__ACTIVITY__
Every line in the entries where "index" is found should be copied.

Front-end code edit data
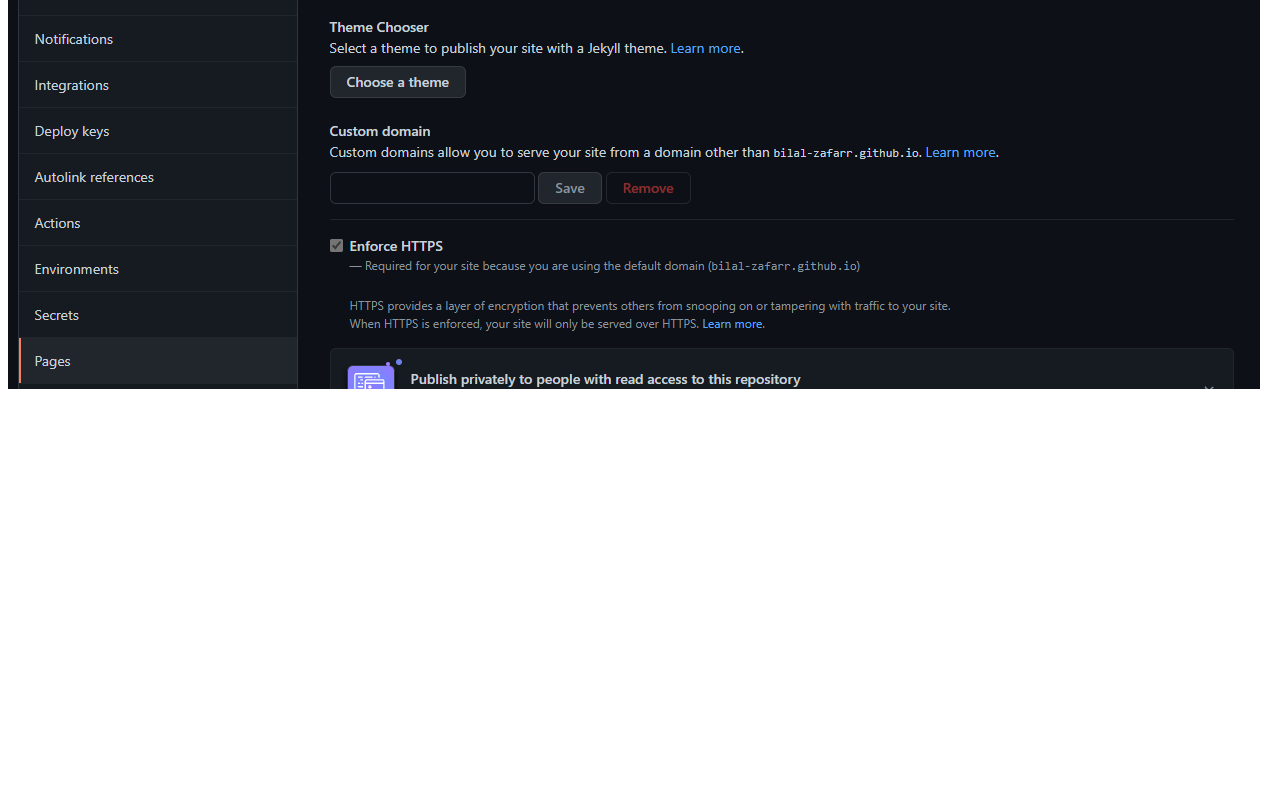
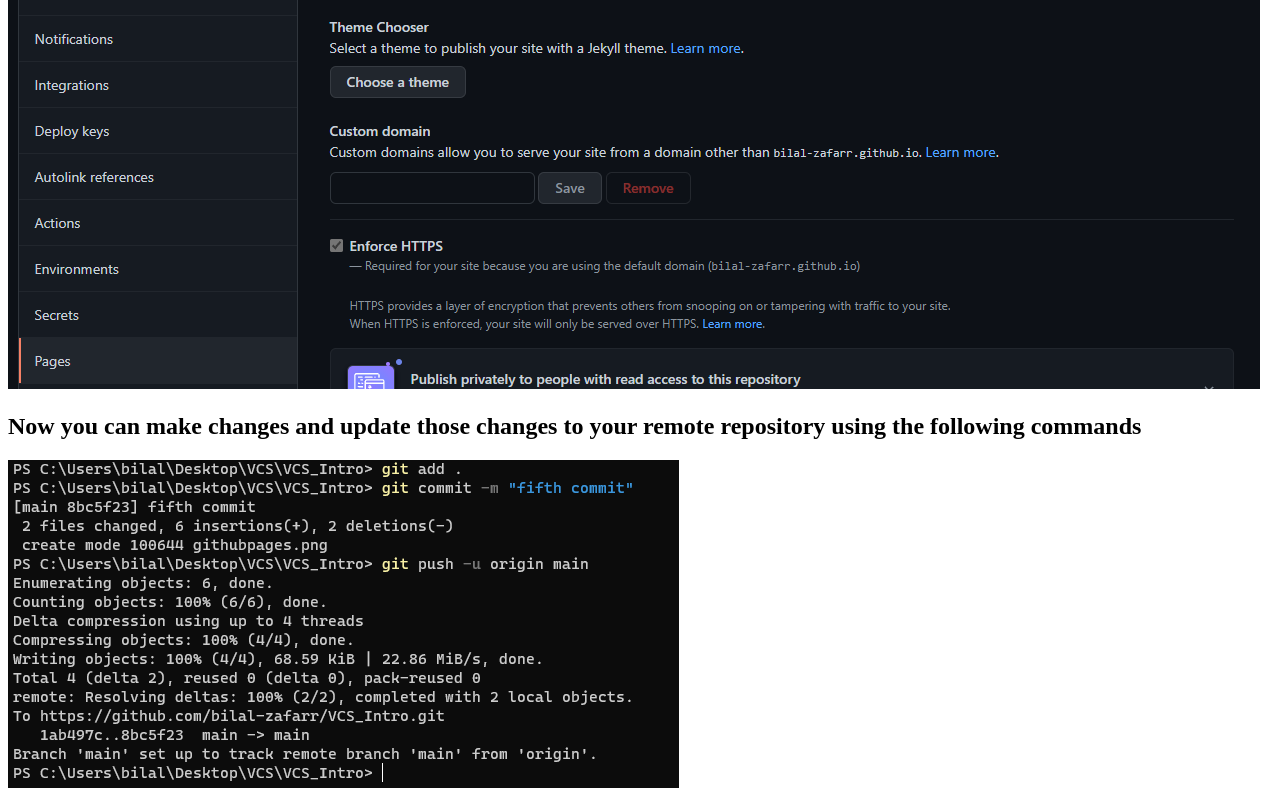
Before and after one commit to bilal-zafarr/VCS_Intro, a plain HTML site: page index.html in a window 1280 px wide. Shown: the part 2318-3118 px from the top of the page. Before the commit the page ends 2719 px from the top, so only its background shows below. Drawn offline with Linux system fonts and the light colour scheme.

Commit message:
sixth commit

```diff
--- a/index.html
+++ b/index.html
@@ -15,6 +15,8 @@
             <img src="git_upload.png" alt="">
             <h2>Go to page section in your github repository settings and select the main branch and host it on github pages</h2>
             <img src="githubpages.png" alt="">
+            <h2>Now you can make changes and update those changes to your remote repository using the following commands</h2>
+            <img src="makechanges.png" alt="">
 
         </body>
     </head>
```
Also changed, not shown: makechanges.png (added).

__WRITTEN SOLUTION__
Before and after one commit to bilal-zafarr/VCS_Intro, a plain HTML site: page index.html in a window 1280 px wide. Shown: the part 2318-3118 px from the top of the page. Before the commit the page ends 2719 px from the top, so only its background shows below. Drawn offline with Linux system fonts and the light colour scheme.
--- a/index.html
+++ b/index.html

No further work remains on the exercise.